* The problem *
Every entry below has to appear again in your reply, word for word, but no picture may.

--- START ---

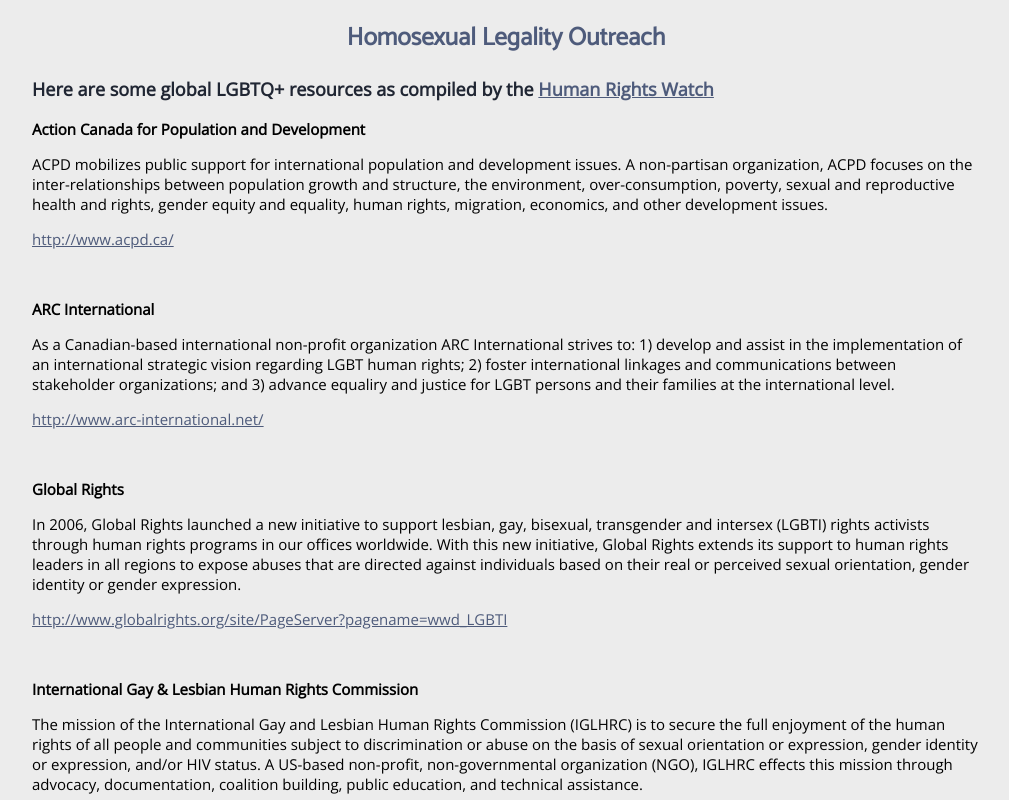
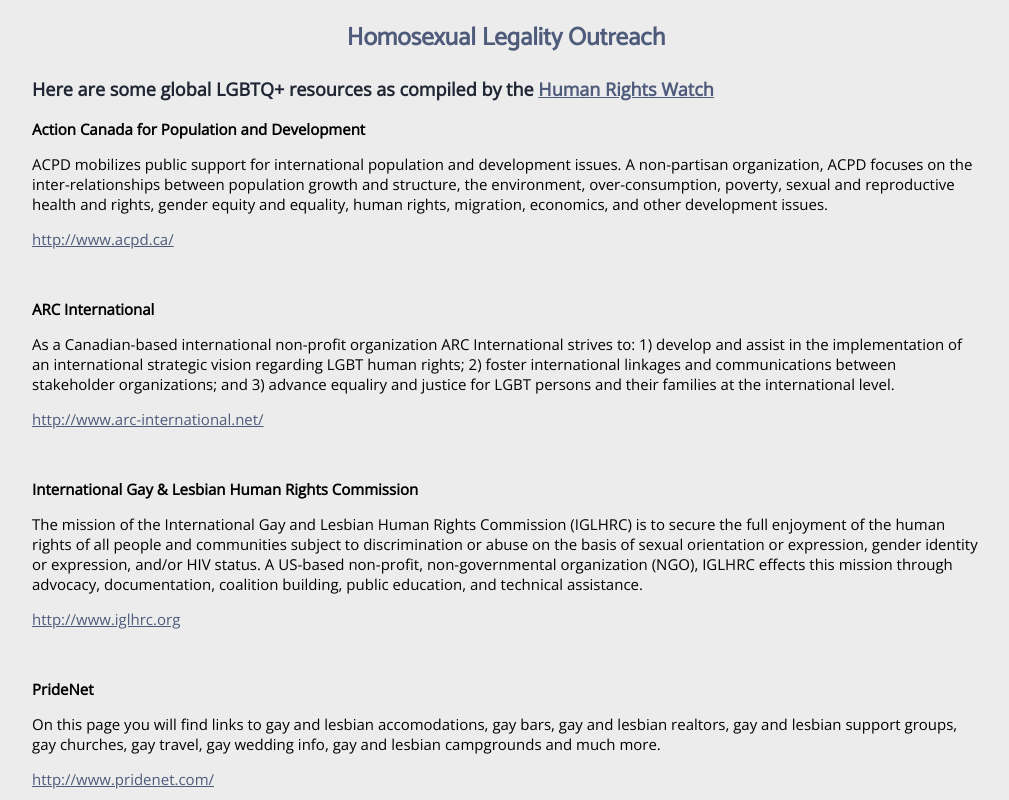
Before and after one commit to alyssa-sharp/GWC_final, a plain HTML site: page help.html in a window 1280 px wide. Shown: the top 800 px of the page, without its empty margins (134-1143 px from the left). Drawn offline with nearby package versions, Linux system fonts and the light colour scheme.

Commit message:
Update help.html

```diff
--- a/help.html
+++ b/help.html
@@ -17,11 +17,6 @@
   <p><b>ARC International</b></p>
   <p>As a Canadian-based international non-profit organization ARC International strives to: 1) develop and assist in the implementation of an international strategic vision regarding LGBT human rights; 2) foster international linkages and communications between stakeholder organizations; and 3) advance equaliry and justice for LGBT persons and their families at the international level.</p>
   <p><a href = "http://www.arc-international.net/">http://www.arc-international.net/</a></p>
-  <br>
-
-  <p><b>Global Rights</b></p>
-  <p>In 2006, Global Rights launched a new initiative to support lesbian, gay, bisexual, transgender and intersex (LGBTI) rights activists through human rights programs in our offices worldwide. With this new initiative, Global Rights extends its support to human rights leaders in all regions to expose abuses that are directed against individuals based on their real or perceived sexual orientation, gender identity or gender expression.</p>
-  <p><a href = "http://www.globalrights.org/site/PageServer?pagename=wwd_LGBTI">http://www.globalrights.org/site/PageServer?pagename=wwd_LGBTI</a></p>
   <br>
 
   <p><b>International Gay & Lesbian Human Rights Commission</b></p>
```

--- END ---

* Answer section *
Before and after one commit to alyssa-sharp/GWC_final, a plain HTML site: page help.html in a window 1280 px wide. Shown: the top 800 px of the page, without its empty margins (134-1143 px from the left). Drawn offline with nearby package versions, Linux system fonts and the light colour scheme.

Commit message:
Update help.html

```diff
--- a/help.html
+++ b/help.html
@@ -17,11 +17,6 @@
   <p><b>ARC International</b></p>
   <p>As a Canadian-based international non-profit organization ARC International strives to: 1) develop and assist in the implementation of an international strategic vision regarding LGBT human rights; 2) foster international linkages and communications between stakeholder organizations; and 3) advance equaliry and justice for LGBT persons and their families at the international level.</p>
   <p><a href = "http://www.arc-international.net/">http://www.arc-international.net/</a></p>
-  <br>
-
-  <p><b>Global Rights</b></p>
-  <p>In 2006, Global Rights launched a new initiative to support lesbian, gay, bisexual, transgender and intersex (LGBTI) rights activists through human rights programs in our offices worldwide. With this new initiative, Global Rights extends its support to human rights leaders in all regions to expose abuses that are directed against individuals based on their real or perceived sexual orientation, gender identity or gender expression.</p>
-  <p><a href = "http://www.globalrights.org/site/PageServer?pagename=wwd_LGBTI">http://www.globalrights.org/site/PageServer?pagename=wwd_LGBTI</a></p>
   <br>
 
   <p><b>International Gay & Lesbian Human Rights Commission</b></p>
```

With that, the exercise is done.